### Problem statement
Every record needs to come back as written, except for the pictures.

### Data for analysis
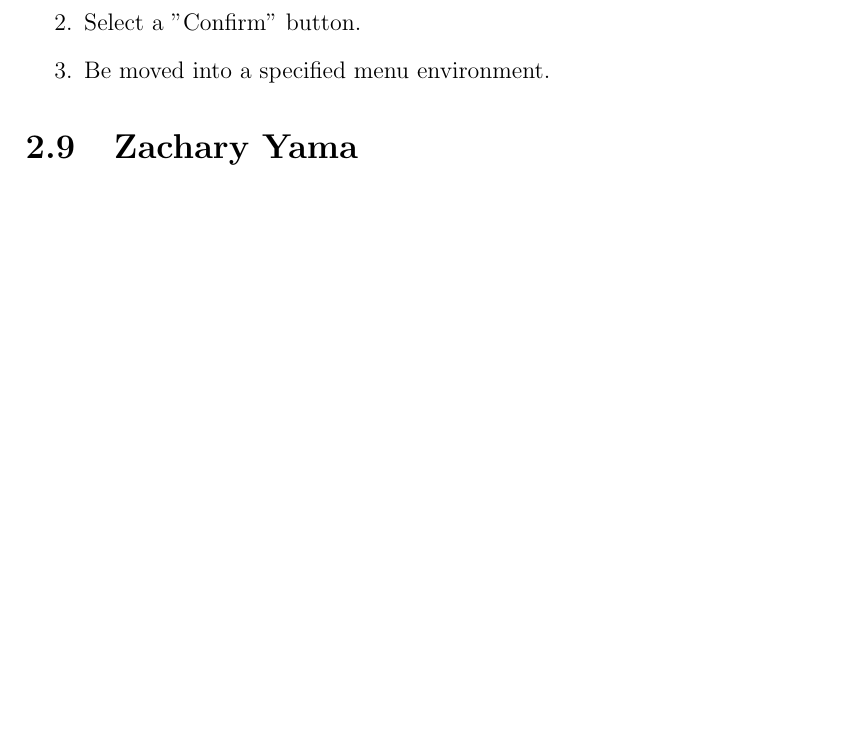
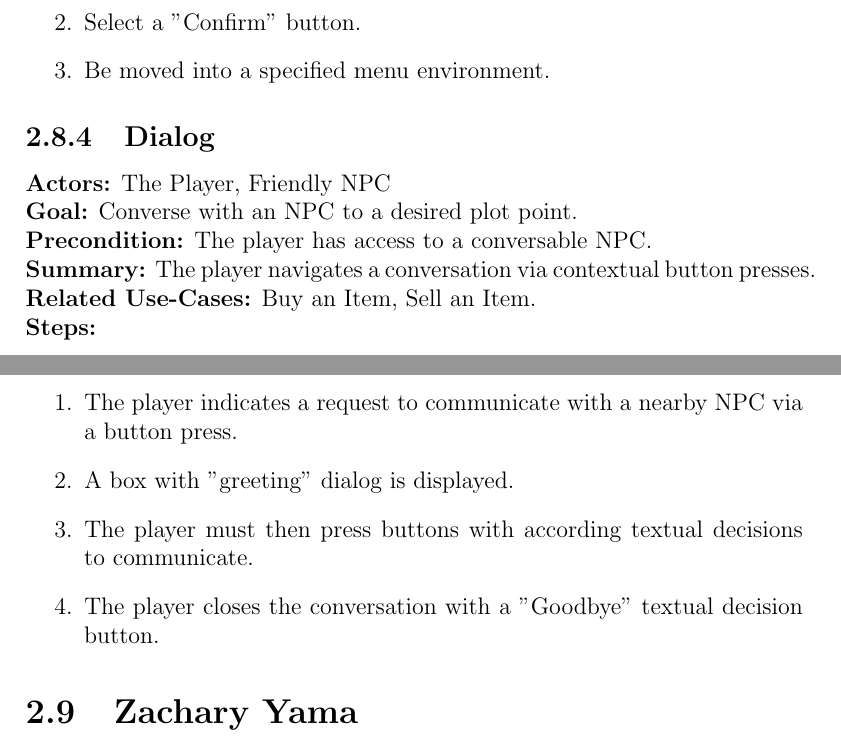
Before and after one commit to Team-3-HW-2/LaTeX-Documentation, a LaTeX document (Consistent_Draft.tex): part of page 13 of 16 before the commit and two parts of pages 13 and 14 of 17 after it, the two joined at a grey line, cut so that both start at the same text, the shorter picture padded with empty space. Compiled offline with pdfLaTeX.

Commit message:
Update Consistent_Draft.tex

```diff
--- a/Consistent_Draft.tex
+++ b/Consistent_Draft.tex
@@ -313,6 +313,21 @@
 \end{enumerate}
 \end{subsection}
 
+\begin{subsection}{Dialog}
+\textbf{Actors:} The Player, Friendly NPC \\
+\textbf{Goal:} Converse with an NPC to a desired plot point. \\
+\textbf{Precondition:} The player has access to a conversable NPC. \\
+\textbf{Summary:} The player navigates a conversation via contextual button presses. \\
+\textbf{Related Use-Cases:} Buy an Item, Sell an Item. \\
+\textbf{Steps:}
+\begin{enumerate}
+	\item The player indicates a request to communicate with a nearby NPC via a button press.
+	\item A box with "greeting" dialog is displayed.
+	\item The player must then press buttons with according textual decisions to communicate.
+	\item The player closes the conversation with a "Goodbye" textual decision button.
+\end{enumerate}
+\end{subsection}
+
 \end{section}
 
 
```
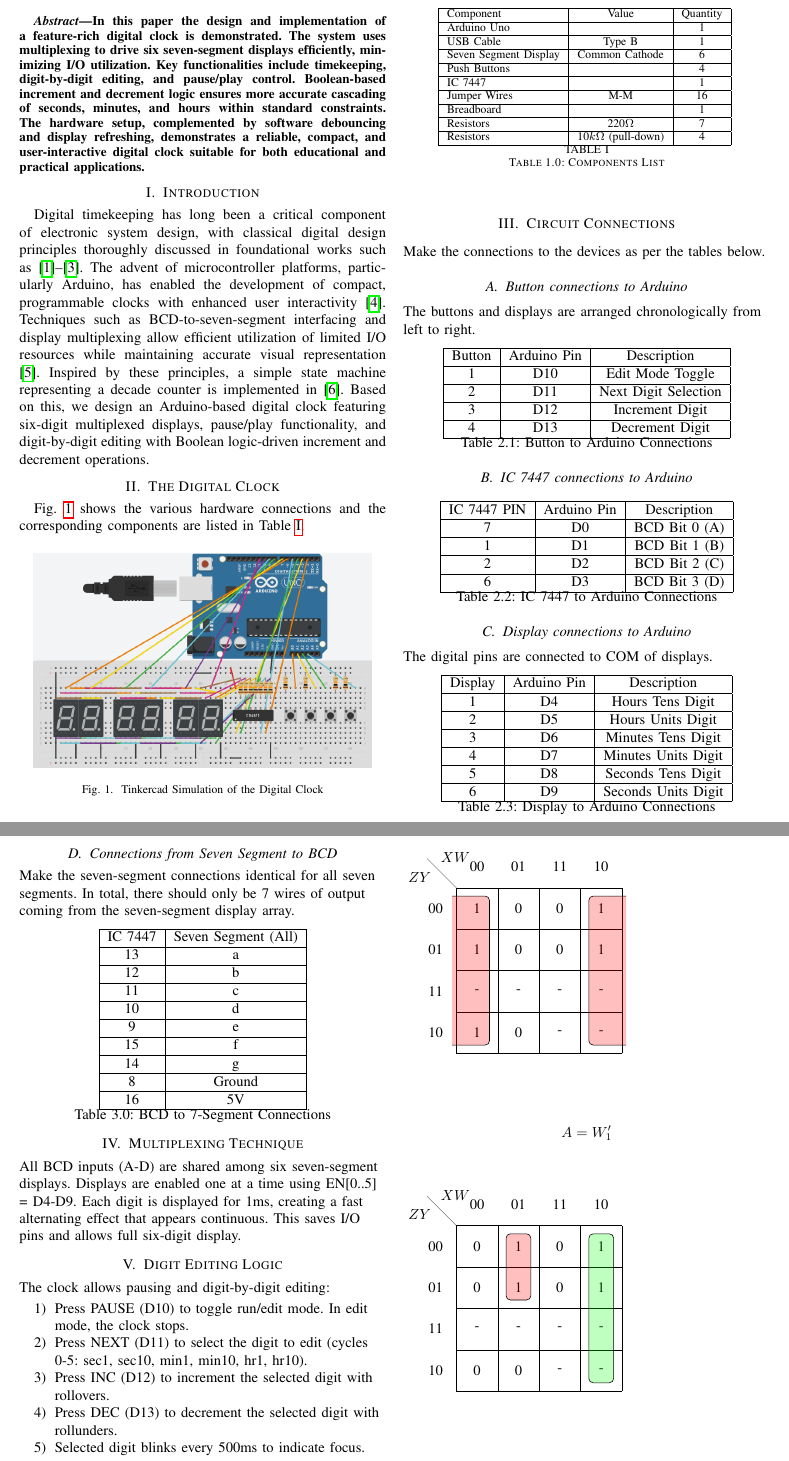
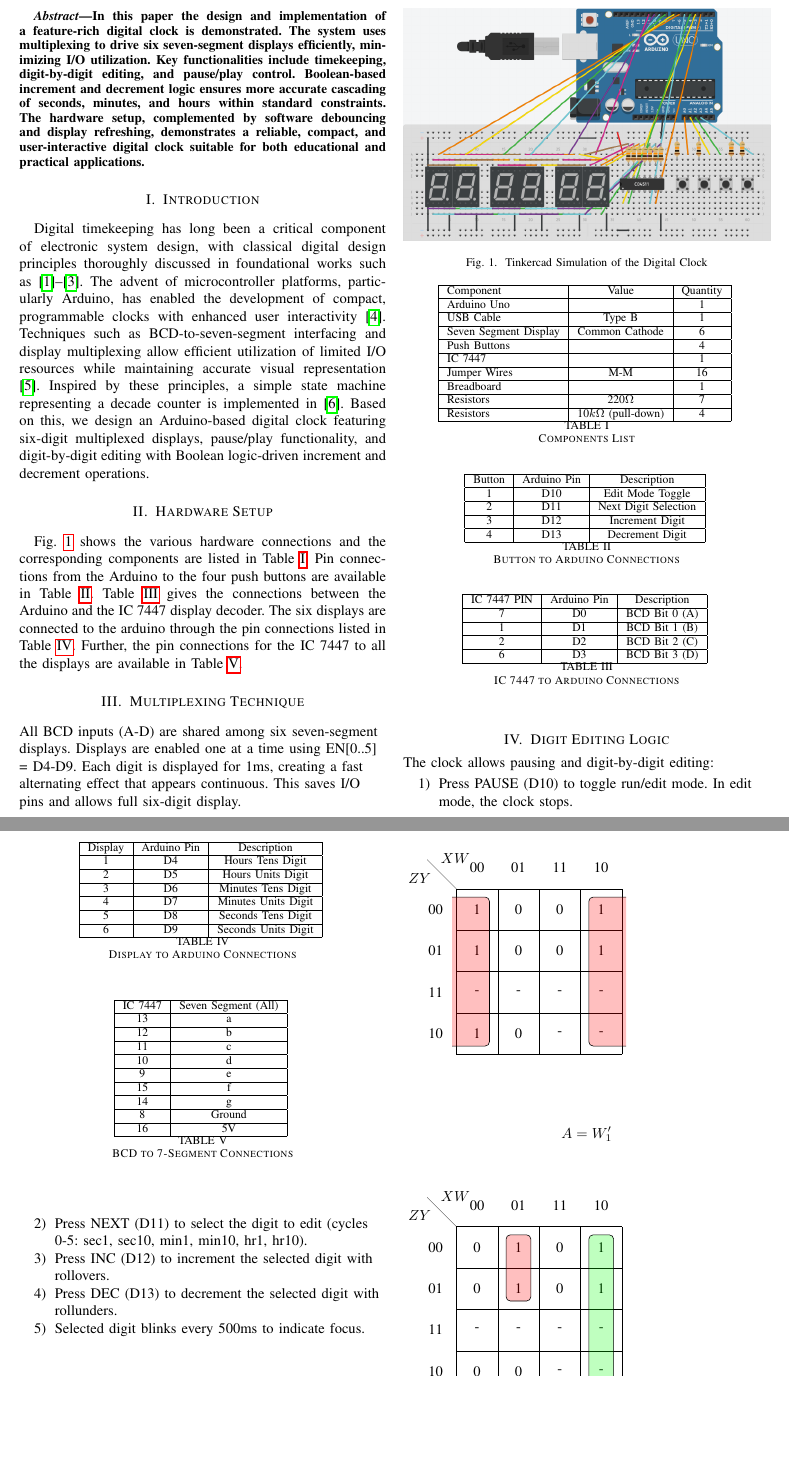
Before and after one commit to gadepall/clock, a LaTeX paper (main.tex, which reads tables/table2.1.tex, tables/table2.2.tex, tables/table2.3.tex): two parts of pages 1 and 2 of 7, joined at a grey line, cut so that both start at the same text, the shorter picture padded with empty space. Compiled offline with pdfLaTeX.

Commit message:
completed pin connection description.  Boolean logic explanation next.

```diff
--- a/main.tex
+++ b/main.tex
@@ -35,18 +35,43 @@ we design an Arduino-based digital clock featuring six-digit multiplexed display
 
 %\input{abstract/main.tex}
 %\input{introduction/main.tex}
-\section{The Digital Clock}
+%\section{The Digital Clock}
+\section{Hardware Setup}
 Fig. \ref{fig:tinker}  shows the various hardware connections and the corresponding components are listed in
-Table \ref{tab:component}.
+Table \ref{tab:component}.  Pin connections from the Arduino to the four push buttons are available in
+Table \ref{tab:2.1}. Table \ref{tab:2.2} gives the connections between the Arduino and the IC 7447 display decoder.  The six displays are connected to the arduino through the pin connections listed in Table \ref{tab:2.3}.  Further, the pin connections for the IC 7447 to all the displays are available in Table \ref{tab:3}.
 \begin{figure}[!ht]
 \centering
-\includegraphics[width=0.45\textwidth]{figs/Clock_Tinkercad.png}
+\includegraphics[width=\columnwidth]{figs/Clock_Tinkercad.png}
+%\includegraphics[width=0.45\textwidth]{figs/Clock_Tinkercad.png}
 \caption{Tinkercad Simulation of the Digital Clock}
 \label{fig:tinker}
 \end{figure}
 \begin{table}[!h]
 \centering
 \input{tables/table1}
-\caption{Table 1.0: Components List}
+\caption{Components List}
 \label{tab:component}
 \end{table}
+\begin{table}[!h]
+\centering
+\input{tables/table2.1}
+\caption{Button to Arduino Connections}
+\label{tab:2.1}
+\end{table}
+\begin{table}[!h]
+\centering
+\input{tables/table2.2}
+\caption{IC 7447 to Arduino Connections}
+\label{tab:2.2}
+\end{table}
+\begin{table}[!h]
+\centering
+\input{tables/table2.3}
+\caption{Display to Arduino Connections}
+\label{tab:2.3}
+\end{table}
+\begin{table}[!h]
+\centering
+\input{tables/table3}
+\caption{BCD to 7-Segment Connections}
--- /dev/null
+++ b/tables/table2.1.tex
@@ -0,0 +1,15 @@
+\centering
+\begin{tabular}{|c|c|c|}
+\hline
+Button & Arduino Pin & Description\\
+\hline
+1 & D10 & Edit Mode Toggle\\
+\hline
+2 & D11 & Next Digit Selection\\
+\hline
+3 & D12  & Increment Digit\\
+\hline
+4 & D13  & Decrement Digit\\
+\hline
+
+\end{tabular}
--- /dev/null
+++ b/tables/table2.2.tex
@@ -0,0 +1,14 @@
+\begin{tabular}{|c|c|c|}
+\hline
+IC 7447 PIN & Arduino Pin & Description\\
+\hline
+
+7 & D0 & BCD Bit 0 (A)\\
+\hline
+1 & D1 & BCD Bit 1 (B)\\
+\hline
+2 & D2 & BCD Bit 2 (C)\\
+\hline
+6 & D3 & BCD Bit 3 (D)\\
+\hline
+\end{tabular}
--- /dev/null
+++ b/tables/table2.3.tex
@@ -0,0 +1,17 @@
+\begin{tabular}{|c|c|c|}
+\hline
+Display & Arduino Pin & Description\\
+\hline
+1  & D4 & Hours Tens Digit\\
+\hline
+2  & D5 & Hours Units Digit\\
+\hline
+3  & D6 & Minutes Tens Digit\\
+\hline
+4  & D7 & Minutes Units Digit\\
+\hline
+5 & D8 & Seconds Tens Digit\\
+\hline
+6  & D9 & Seconds Units Digit\\
+\hline
+\end{tabular}
--- /dev/null
+++ b/tables/table3.tex
@@ -0,0 +1,23 @@
+\begin{tabular}{|c|c|c|}
+\hline
+IC 7447 & Seven Segment (All)\\
+\hline
+13 & a\\
+\hline
+12 & b\\
+\hline
+11 & c\\
+\hline
+10 & d\\
+\hline
+9 & e\\
+\hline
+15 & f\\
+\hline
+14 & g\\
+\hline
+8 & Ground\\
+\hline
+16 & 5V \\
+\hline
+\end{tabular}
```
Also changed, not shown: main.pdf, main.tex (4 more changed lines), 5 other files.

### Solution to this problem
Before and after one commit to Team-3-HW-2/LaTeX-Documentation, a LaTeX document (Consistent_Draft.tex): part of page 13 of 16 before the commit and two parts of pages 13 and 14 of 17 after it, the two joined at a grey line, cut so that both start at the same text, the shorter picture padded with empty space. Compiled offline with pdfLaTeX.

Commit message:
Update Consistent_Draft.tex

```diff
--- a/Consistent_Draft.tex
+++ b/Consistent_Draft.tex
@@ -313,6 +313,21 @@
 \end{enumerate}
 \end{subsection}
 
+\begin{subsection}{Dialog}
+\textbf{Actors:} The Player, Friendly NPC \\
+\textbf{Goal:} Converse with an NPC to a desired plot point. \\
+\textbf{Precondition:} The player has access to a conversable NPC. \\
+\textbf{Summary:} The player navigates a conversation via contextual button presses. \\
+\textbf{Related Use-Cases:} Buy an Item, Sell an Item. \\
+\textbf{Steps:}
+\begin{enumerate}
+	\item The player indicates a request to communicate with a nearby NPC via a button press.
+	\item A box with "greeting" dialog is displayed.
+	\item The player must then press buttons with according textual decisions to communicate.
+	\item The player closes the conversation with a "Goodbye" textual decision button.
+\end{enumerate}
+\end{subsection}
+
 \end{section}
 
 
```
Before and after one commit to gadepall/clock, a LaTeX paper (main.tex, which reads tables/table2.1.tex, tables/table2.2.tex, tables/table2.3.tex): two parts of pages 1 and 2 of 7, joined at a grey line, cut so that both start at the same text, the shorter picture padded with empty space. Compiled offline with pdfLaTeX.

Commit message:
completed pin connection description.  Boolean logic explanation next.

```diff
--- a/main.tex
+++ b/main.tex
@@ -35,18 +35,43 @@ we design an Arduino-based digital clock featuring six-digit multiplexed display
 
 %\input{abstract/main.tex}
 %\input{introduction/main.tex}
-\section{The Digital Clock}
+%\section{The Digital Clock}
+\section{Hardware Setup}
 Fig. \ref{fig:tinker}  shows the various hardware connections and the corresponding components are listed in
-Table \ref{tab:component}.
+Table \ref{tab:component}.  Pin connections from the Arduino to the four push buttons are available in
+Table \ref{tab:2.1}. Table \ref{tab:2.2} gives the connections between the Arduino and the IC 7447 display decoder.  The six displays are connected to the arduino through the pin connections listed in Table \ref{tab:2.3}.  Further, the pin connections for the IC 7447 to all the displays are available in Table \ref{tab:3}.
 \begin{figure}[!ht]
 \centering
-\includegraphics[width=0.45\textwidth]{figs/Clock_Tinkercad.png}
+\includegraphics[width=\columnwidth]{figs/Clock_Tinkercad.png}
+%\includegraphics[width=0.45\textwidth]{figs/Clock_Tinkercad.png}
 \caption{Tinkercad Simulation of the Digital Clock}
 \label{fig:tinker}
 \end{figure}
 \begin{table}[!h]
 \centering
 \input{tables/table1}
-\caption{Table 1.0: Components List}
+\caption{Components List}
 \label{tab:component}
 \end{table}
+\begin{table}[!h]
+\centering
+\input{tables/table2.1}
+\caption{Button to Arduino Connections}
+\label{tab:2.1}
+\end{table}
+\begin{table}[!h]
+\centering
+\input{tables/table2.2}
+\caption{IC 7447 to Arduino Connections}
+\label{tab:2.2}
+\end{table}
+\begin{table}[!h]
+\centering
+\input{tables/table2.3}
+\caption{Display to Arduino Connections}
+\label{tab:2.3}
+\end{table}
+\begin{table}[!h]
+\centering
+\input{tables/table3}
+\caption{BCD to 7-Segment Connections}
--- /dev/null
+++ b/tables/table2.1.tex
@@ -0,0 +1,15 @@
+\centering
+\begin{tabular}{|c|c|c|}
+\hline
+Button & Arduino Pin & Description\\
+\hline
+1 & D10 & Edit Mode Toggle\\
+\hline
+2 & D11 & Next Digit Selection\\
+\hline
+3 & D12  & Increment Digit\\
+\hline
+4 & D13  & Decrement Digit\\
+\hline
+
+\end{tabular}
--- /dev/null
+++ b/tables/table2.2.tex
@@ -0,0 +1,14 @@
+\begin{tabular}{|c|c|c|}
+\hline
+IC 7447 PIN & Arduino Pin & Description\\
+\hline
+
+7 & D0 & BCD Bit 0 (A)\\
+\hline
+1 & D1 & BCD Bit 1 (B)\\
+\hline
+2 & D2 & BCD Bit 2 (C)\\
+\hline
+6 & D3 & BCD Bit 3 (D)\\
+\hline
+\end{tabular}
--- /dev/null
+++ b/tables/table2.3.tex
@@ -0,0 +1,17 @@
+\begin{tabular}{|c|c|c|}
+\hline
+Display & Arduino Pin & Description\\
+\hline
+1  & D4 & Hours Tens Digit\\
+\hline
+2  & D5 & Hours Units Digit\\
+\hline
+3  & D6 & Minutes Tens Digit\\
+\hline
+4  & D7 & Minutes Units Digit\\
+\hline
+5 & D8 & Seconds Tens Digit\\
+\hline
+6  & D9 & Seconds Units Digit\\
+\hline
+\end{tabular}
--- /dev/null
+++ b/tables/table3.tex
@@ -0,0 +1,23 @@
+\begin{tabular}{|c|c|c|}
+\hline
+IC 7447 & Seven Segment (All)\\
+\hline
+13 & a\\
+\hline
+12 & b\\
+\hline
+11 & c\\
+\hline
+10 & d\\
+\hline
+9 & e\\
+\hline
+15 & f\\
+\hline
+14 & g\\
+\hline
+8 & Ground\\
+\hline
+16 & 5V \\
+\hline
+\end{tabular}
```
Also changed, not shown: main.pdf, main.tex (4 more changed lines), 5 other files.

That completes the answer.